MATERIAL FOR THIS TASK
::::

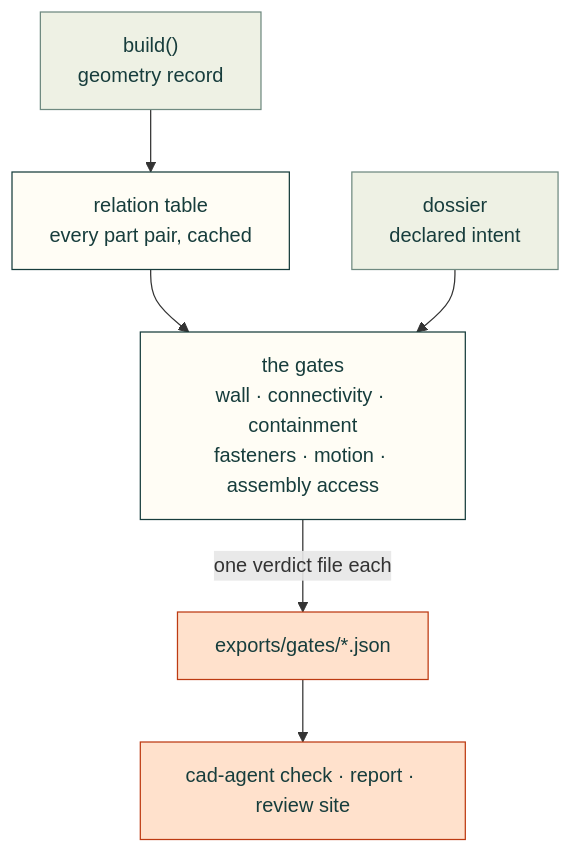
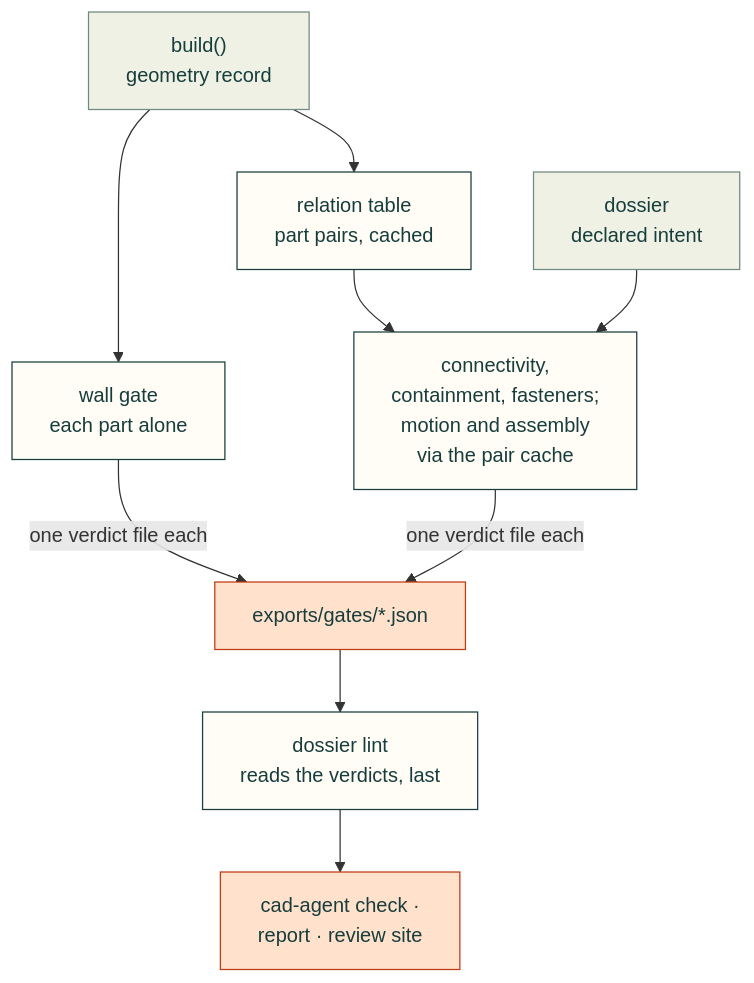
Before and after one commit to Valpatel/cad-agent: the diagram in docs/gates.md, drawn with Mermaid. The commit also changed 24 other files, not shown here.

````diff
--- a/docs/gates.md
+++ b/docs/gates.md
@@ -12,14 +12,16 @@
 ```mermaid
 flowchart TD
-    B["build()<br/>geometry record"] --> T["relation table<br/>every part pair, cached"]
-    T --> G["the gates<br/>wall · connectivity · containment<br/>fasteners · motion · assembly access"]
+    B["build()<br/>geometry record"] --> T["relation table<br/>part pairs, cached"]
+    B --> W["wall gate<br/>each part alone"]
+    T --> G["connectivity,<br/>containment, fasteners;<br/>motion and assembly<br/>via the pair cache"]
     D["dossier<br/>declared intent"] --> G
-    G -->|"one verdict file each"| V["exports/gates/*.json"]
-    V --> S["cad-agent check · report · review site"]
+    W & G -->|"one verdict file each"| V["exports/gates/*.json"]
+    V --> Li["dossier lint<br/>reads the verdicts, last"]
+    Li --> S["cad-agent check ·<br/>report · review site"]
     classDef here fill:#fffdf5,stroke:#173d3c,color:#173d3c
     classDef near fill:#eef1e4,stroke:#6f8a80,color:#173d3c
     classDef out fill:#ffe1cc,stroke:#bd3a12,color:#173d3c
-    class T,G here
+    class T,G,W,Li here
     class B,D near
     class V,S out
 ```
````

::::

Beginning with the line that contains "check · report", each line of the records above through the last one must be printed word for word.

SOLUTION FOR THIS TASK
-    V --> S["cad-agent check · report · review site"]
+    W & G -->|"one verdict file each"| V["exports/gates/*.json"]
+    V --> Li["dossier lint<br/>reads the verdicts, last"]
+    Li --> S["cad-agent check ·<br/>report · review site"]
     classDef here fill:#fffdf5,stroke:#173d3c,color:#173d3c
     classDef near fill:#eef1e4,stroke:#6f8a80,color:#173d3c
     classDef out fill:#ffe1cc,stroke:#bd3a12,color:#173d3c
-    class T,G here
+    class T,G,W,Li here
     class B,D near
     class V,S out
 ```
````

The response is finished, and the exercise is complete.